#### WORK TO COMPLETE:
Go through the listing below. Copy each line that has the string "docs".

#### DATA UNDER STUDY:
________

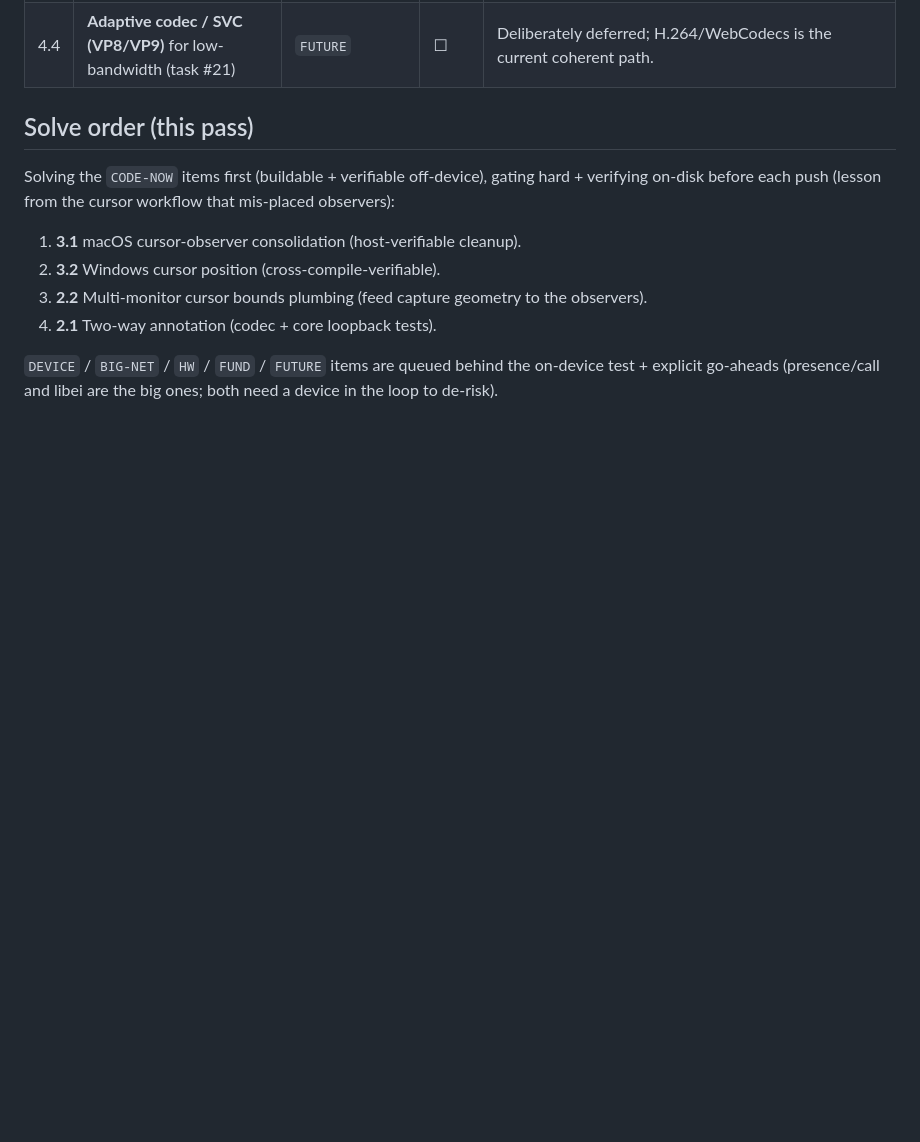
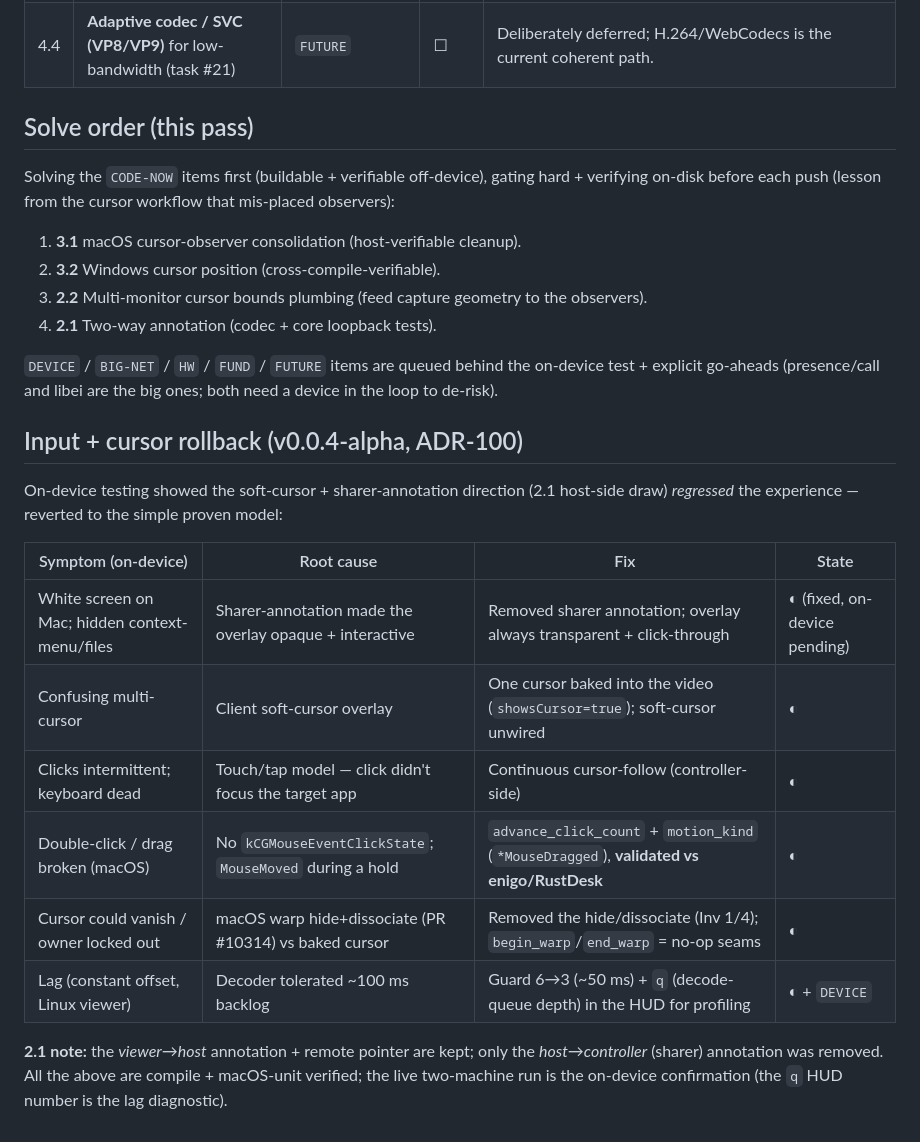
Before and after one commit to CasualOffice/RASystem, a Markdown page: docs/23_OPEN_WORK_TRACKER.md, the part around the change. Rendered like a GitHub page; blank space fills up the shorter version.

```diff
--- a/docs/23_OPEN_WORK_TRACKER.md
+++ b/docs/23_OPEN_WORK_TRACKER.md
@@ -52,3 +52,21 @@ before each push (lesson from the cursor workflow that mis-placed observers):
 
 `DEVICE` / `BIG-NET` / `HW` / `FUND` / `FUTURE` items are queued behind the on-device test + explicit
 go-aheads (presence/call and libei are the big ones; both need a device in the loop to de-risk).
+
+## Input + cursor rollback (v0.0.4-alpha, ADR-100)
+
+On-device testing showed the soft-cursor + sharer-annotation direction (2.1 host-side draw) *regressed*
+the experience — reverted to the simple proven model:
+
+| Symptom (on-device) | Root cause | Fix | State |
+|---|---|---|---|
+| White screen on Mac; hidden context-menu/files | Sharer-annotation made the overlay opaque + interactive | Removed sharer annotation; overlay always transparent + click-through | ◐ (fixed, on-device pending) |
+| Confusing multi-cursor | Client soft-cursor overlay | One cursor baked into the video (`showsCursor=true`); soft-cursor unwired | ◐ |
+| Clicks intermittent; keyboard dead | Touch/tap model — click didn't focus the target app | Continuous cursor-follow (controller-side) | ◐ |
+| Double-click / drag broken (macOS) | No `kCGMouseEventClickState`; `MouseMoved` during a hold | `advance_click_count` + `motion_kind` (`*MouseDragged`), **validated vs enigo/RustDesk** | ◐ |
+| Cursor could vanish / owner locked out | macOS warp hide+dissociate (PR #10314) vs baked cursor | Removed the hide/dissociate (Inv 1/4); `begin_warp`/`end_warp` = no-op seams | ◐ |
+| Lag (constant offset, Linux viewer) | Decoder tolerated ~100 ms backlog | Guard 6→3 (~50 ms) + `q` (decode-queue depth) in the HUD for profiling | ◐ + `DEVICE` |
+
+**2.1 note:** the *viewer→host* annotation + remote pointer are kept; only the *host→controller* (sharer)
+annotation was removed. All the above are compile + macOS-unit verified; the live two-machine run is the
+on-device confirmation (the `q` HUD number is the lag diagnostic).
```
Also changed, not shown: docs/14_DECISIONS_ADR.md (+31 -0 lines).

________

#### ANSWER TO THIS EXERCISE:
Before and after one commit to CasualOffice/RASystem, a Markdown page: docs/23_OPEN_WORK_TRACKER.md, the part around the change. Rendered like a GitHub page; blank space fills up the shorter version.
--- a/docs/23_OPEN_WORK_TRACKER.md
+++ b/docs/23_OPEN_WORK_TRACKER.md
Also changed, not shown: docs/14_DECISIONS_ADR.md (+31 -0 lines).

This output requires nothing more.